Robert Christgau is the only music critic I’ve ever read compulsively. His enormous online catalog of reviews makes binging easy. Here he is in a recent interview:
“The notion that no current popular music is of quality is philistine.”
He’s right, but this borders on tautology. After all, some of it must be good.
He implicitly shies away from saying if it’s gotten better, or if it’s gotten worse, and with good reason. As a man who’s written with nuance and humanity about 15000 albums, and who’s approaching the end of his career, I’m sure he’d rather not be remembered as one of those cranks that complain it’s all gone to shit.
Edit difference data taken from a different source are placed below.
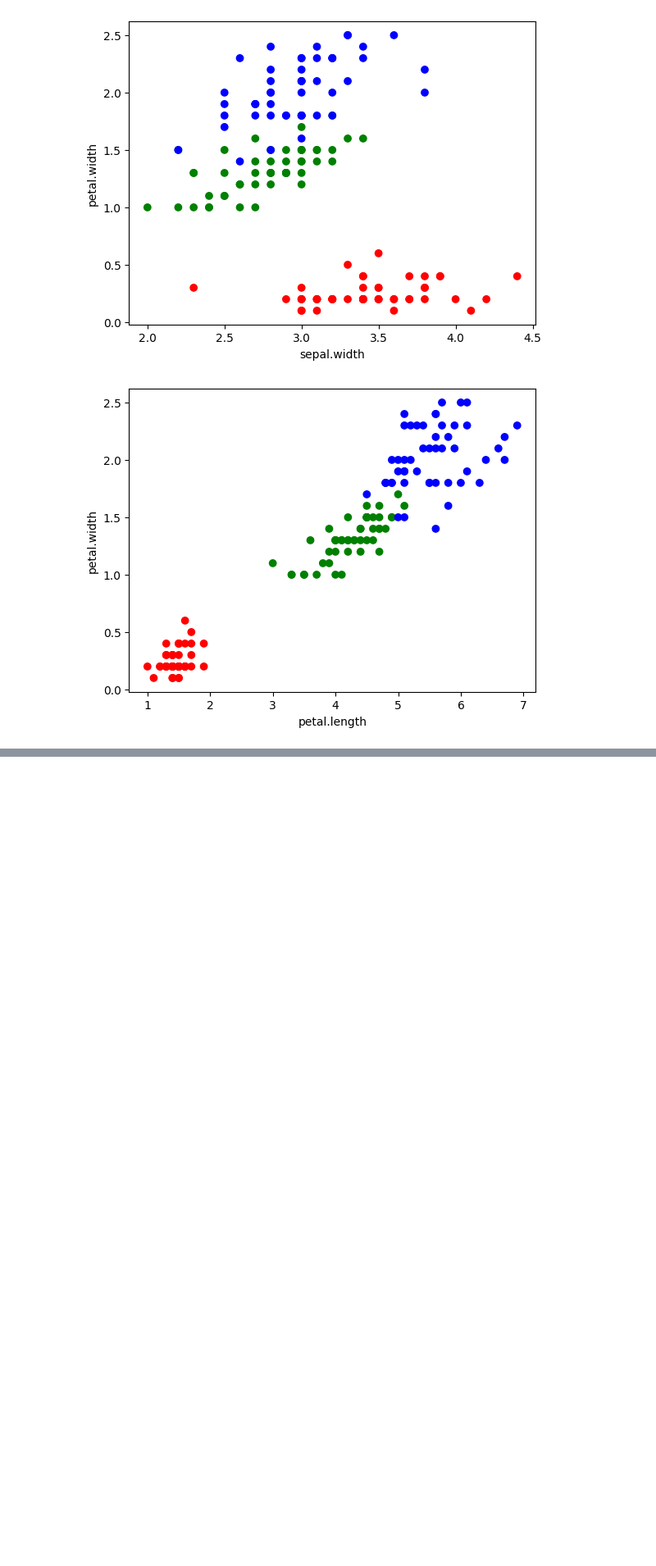
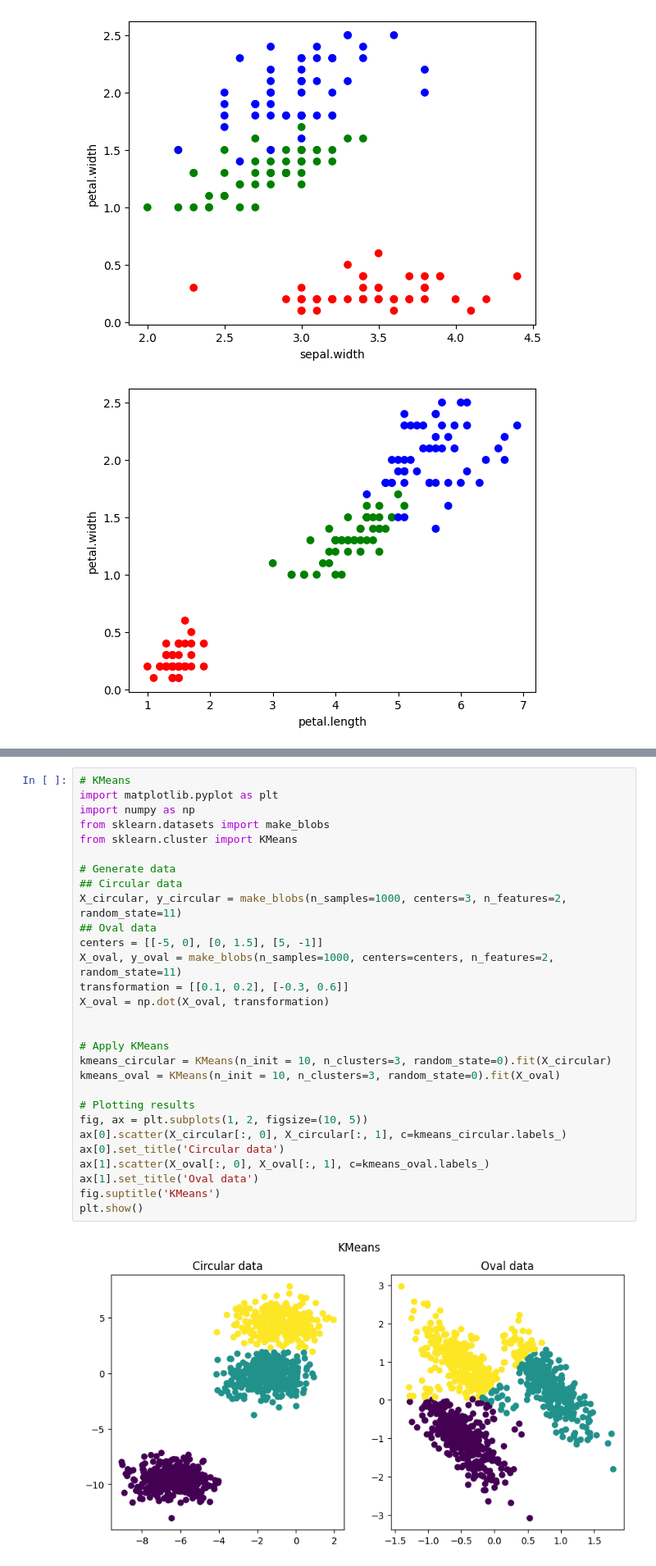
Before and after one commit to davidecapone/MixtureModelsClustering, a Jupyter notebook: notebooks/main.ipynb, the cells around one changed output, grey strips where cells are left out. Shown: that part at 82% size. Drawn from its saved outputs; the diff is of its cells as text; blank space fills up the shorter version.

```diff
--- a/notebooks/main.ipynb
+++ b/notebooks/main.ipynb
@@ -25,0 +34,31 @@ for column in itertools.combinations(iris.columns[:-2], 2):
+# %%
+# KMeans
+import matplotlib.pyplot as plt
+import numpy as np
+from sklearn.datasets import make_blobs
+from sklearn.cluster import KMeans
+
+# Generate data
+## Circular data
+X_circular, y_circular = make_blobs(n_samples=1000, centers=3, n_features=2, random_state=11)
+## Oval data
+centers = [[-5, 0], [0, 1.5], [5, -1]]
+X_oval, y_oval = make_blobs(n_samples=1000, centers=centers, n_features=2, random_state=11)
+transformation = [[0.1, 0.2], [-0.3, 0.6]]
+X_oval = np.dot(X_oval, transformation)
+
+
+# Apply KMeans
+kmeans_circular = KMeans(n_init = 10, n_clusters=3, random_state=0).fit(X_circular)
+kmeans_oval = KMeans(n_init = 10, n_clusters=3, random_state=0).fit(X_oval)
+
+# Plotting results
+fig, ax = plt.subplots(1, 2, figsize=(10, 5))
+ax[0].scatter(X_circular[:, 0], X_circular[:, 1], c=kmeans_circular.labels_)
+ax[0].set_title('Circular data')
+ax[1].scatter(X_oval[:, 0], X_oval[:, 1], c=kmeans_oval.labels_)
+ax[1].set_title('Oval data')
+fig.suptitle('KMeans')
+plt.show()
+# %% [output]
+[figure, added]
```
Also changed, not shown: parts of 7 cells of this notebook.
But I think it has, a little, and I aim to prove it via the method of cherry-picking examples and asking rhetorical questions.
In 1965 the biggest act in the world was the Beatles. In 1820 it was Beethoven. In 2016 it’s Beyoncé, whose hits are written by luminaries such as Tor Hermansen and Mikkel Eriksen, collectively known as Stargate. My grandma, who smoked 60 cigarettes a day in front of the tv in her nightgown, watched Stargate.
In 1965 Palo Alto produced The Grateful Dead and a year later San Francisco produced Sly Stone, musicians trying to experience life and death, joining “the fatalism of the physical frontier with the wonder of the psychedelic one”. In 2016 SF produces Uber and 120 million dollar mayonnaise.
Ask yourself: 50 years from now, will people regard Beyoncé like they regard the Beatles? Or like they regard Beethoven?
What the fuck happened? Could money have anything to do with it?